and a good reminder to those of us with big families that hyperfertility is a cross, but it’s not the only cross, so watch your words.

Life is too short for bad sex with a good husband.

This is the greatest letter I’ve gotten in a million years. It’s from MightyMighty atLetters To Us. I’ve bolded the best lines. She mentions Greg Popcak’s excellent bookHoly Sex, which I’ve been meaning to review for a long time; and also references theReal Catholic Love and Sex blog, which is full of good and honest discussions. Here’s the letter:

I don’t want to be a freaky fan girl, but would like to take a sec to tell you how awesome your book is. I read it during a loooooong period of abstinence after our 3rd was born. It was sort of funny the way it worked out. I was reading a book about how sex is good and not a joke on women & reading similar things on realCatholicloveandsex.com. All while waiting for some clear signs of fertility to start showing up so that we could chart. By the time it happened at 11 months postpartum, I was actually enthusiastic about sex for the first time since before our first was born.

Normally my interest is completely tied to what’s going on with me physically, but thanks to your book, I’ve realized how that’s not being very loving–it lowers sex into something that is just about scratching an itch. If it’s really about love, it is worth making the effort to be together throughout whatever parts of the month are open to the couple. My husband has now read your book (he wanted to understand the huge change in attitude) and he is working on making some similar changes himself. We’re both pretty guilty of first asking, “Am I in the mood?” instead of asking what our spouse/marriage needs in this moment. I pointed out, “We don’t do that about other things that are good for us, like exercising or paying the bills or eating. Maybe we ought to stop acting like being together is as optional as watching Netflix together.”

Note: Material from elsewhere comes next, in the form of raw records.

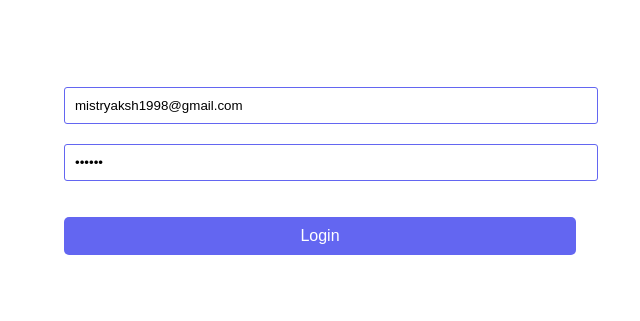
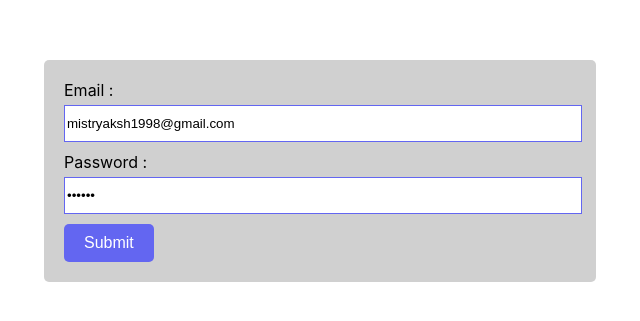
Before and after one commit to mistryaksh/react-web-auth-frontend, a React (Create React App) app: page / in a window 1280 px wide. Shown: the part 229-550 px from the top of the page, without its empty margins (320-960 px from the left). Built offline with nearby package versions, Linux system fonts and the light colour scheme.

Commit message:
ui changes

```diff
--- a/src/App.js
+++ b/src/App.js
@@ -29,30 +29,36 @@ function App() {
 
      return (
           <div className="container">
-               <div style={{ width: "40%", padding: 10, margin: "auto" }}>
+               <div style={{ width: "40%", borderRadius: "5px", padding: "20px", background: "#d0d0d0" }}>
+                    <div>
+                         <label htmlFor="email">Email :</label>
                          <input
                               type="email"
+                              placeholder="Enter your email address"
+                              style={{ width: "100%" }}
                               value={email}
                               onChange={(e) => setEmail(e.target.value)}
-                         name="email"
-                         placeholder="Enter email address"
                          />
-                    <br />
-                    <br />
+                    </div>
+                    <div className="mt-10">
+                         <label htmlFor="password">Password :</label>
                          <input
                               type="password"
+                              placeholder="Enter your password"
+                              style={{ width: "100%" }}
                               value={password}
                               onChange={(e) => setPassword(e.target.value)}
-                         name="password"
-                         placeholder="Enter your password"
                          />
-                    <br />
-                    <br />
-                    <p className="success">{success && success}</p>
-                    <p className="error">{error && error}</p>
-                    <button onClick={sendingLoginRequest} type="submit">
-                         Login
+                    </div>
+                    <div className="mt-10">
+                         {error && <p className="error">{error}</p>}
+                         {success && <p className="success">{success}</p>}
+                    </div>
+                    <div className="mt-10">
+                         <button type="submit" onClick={sendingLoginRequest}>
+                              Submit
                          </button>
+                    </div>
                </div>
           </div>
      );
--- a/src/index.css
+++ b/src/index.css
@@ -12,11 +12,13 @@ code {
     monospace;
 }
 
+
 input{
-     width:100%;
+     margin-top: 5px;
+     width: max-content;
      border:1px solid #6366f1;
-     border-radius: 3px;
-     padding:10px;
+     padding-top: 10px;
+     padding-bottom: 10px;
      outline: none;
 }
 
@@ -36,8 +38,11 @@ input:focus{
 button{
      background-color: #6366f1;
      border:none;
-     width: 100%;
-     padding:10px;
+     width: max-content;
+     padding-top:10px;
+     padding-bottom:10px;
+     padding-left: 20px;
+     padding-right: 20px;
      border-radius: 5px;
      font-size: 16px;
      color:#fff
@@ -50,3 +55,7 @@ button{
 .error{
      color:#ef4444
 }
+
+.mt-10{
+     margin-top: 10px;
+}
```
Lines whose indentation alone changed are shown as unchanged.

I feel like reading Popcak’s “Holy Sex” helped me start shedding some of the prudery I had about sex being a little bit frivolous/selfish and your book helped me shed the rest of it + the poisoning lies the culture teaches about sex. (Men are animals, women are the gatekeepers, sex is mostly about getting pleasure, God sorta hates women for setting them up for either 20 pregnancies or no sex when their hormones are cooperating, etc.) At some point I thought, “Life is too short for bad sex with a good husband. I am going to get to middle and old age and really regret spending the healthiest years of my life this way, just like I already regret spending my teens and twenties dressing like a frump.”

My dad died at 61 last year and my mom just said last week, “I really regret not lavishing more affection on your father. He shouldn’t have had to coax me. I should have been more….[hand gesture indicating va-va-voom]! He deserved that!” I was shocked, but glad to see that it’s really never too late to get a healthier view on sex.

 

PIC dancing peasant couple

In another letter, she says:

 

It was very helpful to read your (semi-sarcastic) comments about developing some skill in bed. I’m sure I’m not the only one who has put minimal effort into any session that I was participating in out of duty/charity. I find that putting in the same effort as I do when I’m all gung-ho (when I’d honestly rather just read in bed) takes the session (is there a better word??) from kind-of-degrading-to-both-of-us-because-I-feel-used-and-he-feels-judged to just as good as when I was up for it. For whatever reason, I needed permission to stop acting like a prude and start trusting that my husband wouldn’t be scandalized by me being enthusiastic.

I now realize that acting like sex is dirty if it’s too enthusiastic gives power to the smutty culture that reduces sex to “consensual pleasure.” God made sex awesome and me participating in it fully is good, not dirty. What’s dirty is when two married people feel smug for having sex without having given each other their all, including the trust needed to let go, unconditional acceptance for each other’s everything, and the effort to really be generous with one another, not just their fertility. Good job! You ate a protein bar at a 5 star restaurant! You went to Italy and never left the hotel! Good job, you’re Catholic and you still managed to separate love from sex!

 

 So smart. Thanks, MightyMighty!